- To reheat, warm them over a low heat in a covered saucepan. You'll probably want to add a splash more cream, and then simply re-mash them.
- I don't recommend freezing these mashed potato leftovers since there's dairy. The texture may change.
If you made these mashed potatoes with a cheesy twist, let me know what you think in the comments below! Questions? Don't hesitate to ask. You can also find me on Instagram.
Boursin Mashed Potatoes
- 3 pounds Yukon Gold or Russet potatoes
- 1/2 cup butter (1 stick) softened
- 1/2 cup heavy/whipping cream
- 1 (5.2 oz/150g) packsge Boursin cheese softened
- 2-3 cloves garlic minced
- 1/2 teaspoon salt see note
- Pepper to taste
- Fresh chives chopped, optional
- I didn't peel the Yukon Golds I used for this recipe, but you can if you prefer (or peel half of them). Cut the potatoes into halves (or thirds if they're large). Add them to a large pot of salted water and boil until a sharp knife easily pierces them.
- Meanwhile, while the potatoes are boiling, add the butter, cream, Boursin, garlic, and salt & pepper to a small saucepan over low heat. Let it slowly warm through (turn off the heat once it's warm or it'll get too thick). Stir occasionally.
- Drain the potatoes and leave them in the pot. Pour in half the cream mixture and mash them a bit then add the other half and finish mashing until it's all incorporated and creamy. Try not to over-mash or the potatoes may end up gluey.
- Serve the potatoes with fresh chives sprinkled on top if desired. You could also add a couple extra pats of butter.
- Serves 6-8 depending on portion size.
- 1/2 teaspoon of salt is a starting point - I personally would go up to 1 teaspoon, so taste and adjust as needed.

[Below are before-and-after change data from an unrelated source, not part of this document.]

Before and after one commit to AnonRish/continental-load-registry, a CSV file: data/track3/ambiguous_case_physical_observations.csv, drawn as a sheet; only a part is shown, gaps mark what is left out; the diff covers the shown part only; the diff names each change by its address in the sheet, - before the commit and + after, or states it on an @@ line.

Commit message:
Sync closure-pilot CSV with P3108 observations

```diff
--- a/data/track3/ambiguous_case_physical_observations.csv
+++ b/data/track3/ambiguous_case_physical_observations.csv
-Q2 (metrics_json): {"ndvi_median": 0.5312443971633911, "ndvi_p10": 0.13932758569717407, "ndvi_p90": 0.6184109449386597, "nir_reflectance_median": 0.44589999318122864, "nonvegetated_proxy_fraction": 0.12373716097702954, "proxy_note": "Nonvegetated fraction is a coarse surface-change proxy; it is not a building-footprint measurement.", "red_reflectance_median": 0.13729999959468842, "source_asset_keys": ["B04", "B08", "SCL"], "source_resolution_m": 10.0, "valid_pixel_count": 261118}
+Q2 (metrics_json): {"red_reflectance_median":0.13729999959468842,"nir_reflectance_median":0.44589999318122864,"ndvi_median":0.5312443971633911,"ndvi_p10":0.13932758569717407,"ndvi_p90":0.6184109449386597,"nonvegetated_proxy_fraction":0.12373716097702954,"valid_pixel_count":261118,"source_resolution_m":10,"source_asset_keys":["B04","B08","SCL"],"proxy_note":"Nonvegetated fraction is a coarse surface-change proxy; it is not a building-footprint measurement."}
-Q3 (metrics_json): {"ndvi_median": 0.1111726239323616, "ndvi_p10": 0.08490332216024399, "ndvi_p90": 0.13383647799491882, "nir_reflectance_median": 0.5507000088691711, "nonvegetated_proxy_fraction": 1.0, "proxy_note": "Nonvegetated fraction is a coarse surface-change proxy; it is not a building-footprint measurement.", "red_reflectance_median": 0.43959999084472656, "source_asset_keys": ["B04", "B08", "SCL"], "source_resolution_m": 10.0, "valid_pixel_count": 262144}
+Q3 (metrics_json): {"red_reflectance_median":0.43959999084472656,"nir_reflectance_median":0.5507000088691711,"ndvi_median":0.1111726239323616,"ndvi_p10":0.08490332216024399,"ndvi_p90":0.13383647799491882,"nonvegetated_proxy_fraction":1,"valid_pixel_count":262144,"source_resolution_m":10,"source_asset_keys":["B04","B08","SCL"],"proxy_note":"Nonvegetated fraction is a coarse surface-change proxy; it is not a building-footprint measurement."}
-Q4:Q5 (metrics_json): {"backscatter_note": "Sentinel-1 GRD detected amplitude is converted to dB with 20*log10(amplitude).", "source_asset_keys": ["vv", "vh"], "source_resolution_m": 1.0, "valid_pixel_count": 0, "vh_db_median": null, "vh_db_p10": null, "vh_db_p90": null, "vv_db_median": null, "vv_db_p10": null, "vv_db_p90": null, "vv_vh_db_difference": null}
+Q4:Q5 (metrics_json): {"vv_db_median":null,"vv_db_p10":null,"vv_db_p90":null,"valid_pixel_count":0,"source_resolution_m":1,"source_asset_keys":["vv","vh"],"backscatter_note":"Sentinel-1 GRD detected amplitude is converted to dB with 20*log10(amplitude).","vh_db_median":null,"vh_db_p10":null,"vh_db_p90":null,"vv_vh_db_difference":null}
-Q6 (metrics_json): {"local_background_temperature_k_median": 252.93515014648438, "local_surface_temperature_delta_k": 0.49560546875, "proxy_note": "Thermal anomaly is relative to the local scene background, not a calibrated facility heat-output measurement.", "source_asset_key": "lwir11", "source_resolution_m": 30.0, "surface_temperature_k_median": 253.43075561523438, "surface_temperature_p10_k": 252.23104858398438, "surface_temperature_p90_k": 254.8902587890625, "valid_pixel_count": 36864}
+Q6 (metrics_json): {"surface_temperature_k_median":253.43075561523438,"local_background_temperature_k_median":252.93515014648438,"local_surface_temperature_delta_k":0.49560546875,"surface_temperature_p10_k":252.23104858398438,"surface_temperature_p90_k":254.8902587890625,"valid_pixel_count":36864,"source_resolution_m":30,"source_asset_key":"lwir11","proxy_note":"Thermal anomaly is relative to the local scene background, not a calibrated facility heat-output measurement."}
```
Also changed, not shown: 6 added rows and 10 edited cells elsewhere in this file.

- Nutritional information is provided as a courtesy only and should be construed as an estimate rather than a guarantee. Ingredients can vary and Salt & Lavender makes no guarantees to the accuracy of this information.